He had two catches that together pushed the opposition back 15 yards.
Later, he faced a wide streak after chasing him in a 16-yard win.
When he wasn't making deep plays on the offensive or defensive pitch, Nick Bosa was suffocating a runner in the scrimmage line and then, on the next hit, he covered the same runner and broke a pass.
The latter was particularly notable in that Bosa is a defensive extreme. And all of Saturday's production was remarkable since this is a rookie who had never appeared in an NFL postseason game.
"It's just a great skill given by God and a lot of hard work," said San Francisco teammate Azeez Al-Shaair. “He has that fast pass ability in his blood. He was born with a blueprint presented to him and has followed him perfectly. "
Yes, everything is very logical and biological for Bosa, the son of former NFL defensive end John Bosa and the younger brother of the Chargers defensive end, Joey Bosa.
Each was a first-round pick, Nick was elected to the No. 2 general pick in April.
"Nothing he did surprised me," said Joey, who saw the playoff victory of the 27-10 division round of the 49ers over Minnesota from a suite inside Levi Stadium. "I wasn't surprised a bit."
Before the season, Joey said his little brother was so good that he could lead the league in catches. That did not happen, but much more happened.
Nick produced a rookie year that included nine catches, another 16 hits in the quarterback, two loose ball recoveries and an interception. He was chosen to start the Pro Bowl.
Then, in his debut in the playoffs, he helped limit the Vikings, who were previously trending, to seven first attempts, 21 yards on the ground and zero thought of making a surprise.
"When you put a great athlete in such a big guy, with such good intestinal instincts, it is likely to cause a disruption," said San Francisco rookie partner Dre Greenlaw. "It's hard to handle. All the credit for him and his genes and all those good things."
Bosa had such an impact on Saturday that he ordered a full house while lying on his back, breathing life in an entire stadium, ironically, he had no breath of his own.
At the beginning of the fourth quarter, he was breathless as he fired Kirk Cousins.
At the behest of the medical staff around him, Bosa remained depressed, long enough to attract both worry and encouragement: 49ers fans moved to start singing his name.
After several seconds, he jumped to life, pointed with his left index finger towards the sky, repeatedly shook his head and left the field with the kind of arrogance rarely associated with someone who, moments before, had been a gasp, gasp.
"I was trying to catch my breath initially," Bosa would explain later. “They told me to stay down for a second. Then I heard the songs. I had to get up. "

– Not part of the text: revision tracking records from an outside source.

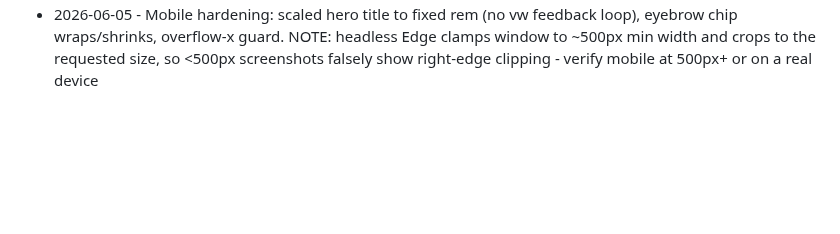
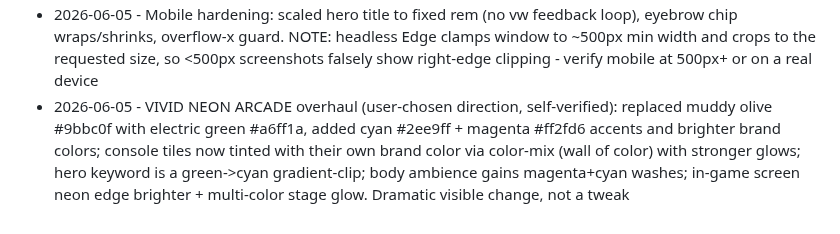
Before and after one commit to Cludes/cludecade, a Markdown page: PROGRESS.md, the part around the change. GitHub-like rendering; blank space fills up the shorter version.

Commit message:
Log vivid neon arcade overhaul

```diff
--- a/PROGRESS.md
+++ b/PROGRESS.md
@@ -116,3 +116,4 @@ Autonomous improvement log. One line per shipped item: date, what shipped, commi
 - 2026-06-05 - Hero CTA redesign (self-verified): replaced glossy plastic pill with a clean subtle-gradient primary button, inset top highlight, restrained colored shadow, and an arrow that slides right on hover
 - 2026-06-05 - Design-system unification: load-view primary button now matches the new clean hero CTA; example/recent game rows use the shared gradient-card material with hover lift and rounded corners; footer gets a top divider + breathing room
 - 2026-06-05 - Mobile hardening: scaled hero title to fixed rem (no vw feedback loop), eyebrow chip wraps/shrinks, overflow-x guard. NOTE: headless Edge clamps window to ~500px min width and crops to the requested size, so <500px screenshots falsely show right-edge clipping - verify mobile at 500px+ or on a real device
+- 2026-06-05 - VIVID NEON ARCADE overhaul (user-chosen direction, self-verified): replaced muddy olive #9bbc0f with electric green #a6ff1a, added cyan #2ee9ff + magenta #ff2fd6 accents and brighter brand colors; console tiles now tinted with their own brand color via color-mix (wall of color) with stronger glows; hero keyword is a green->cyan gradient-clip; body ambience gains magenta+cyan washes; in-game screen neon edge brighter + multi-color stage glow. Dramatic visible change, not a tweak
```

His last performance came on an exciting afternoon when the 49ers' defense welcomed pass racer Dee Ford, linebacker Kwon Alexander and deep Jaquiski Tartt for several injuries.
San Francisco prevented Minnesota from running for a first attempt. Twelve times the Vikings faced third time and 10 times failed to convert. The 49ers allowed only one play for more than 18 yards.
The San Francisco front fired Cousins six times, each of a player who was a first-round pick. Along with Bosa, the others selected by the 49ers included DeForest Buckner, Arik Armstead and Solomon Thomas.
Ford had the other bag. Pro Bowler 2018, was acquired in March in an exchange with Kansas City. At the end of the agreement, Ford announced that "it would be like a Ferrari but with a force of 18 wheels."
The initial effort was overwhelming to the point that the initial linebacker, Fred Warner, said later that he didn't feel he had played in a game.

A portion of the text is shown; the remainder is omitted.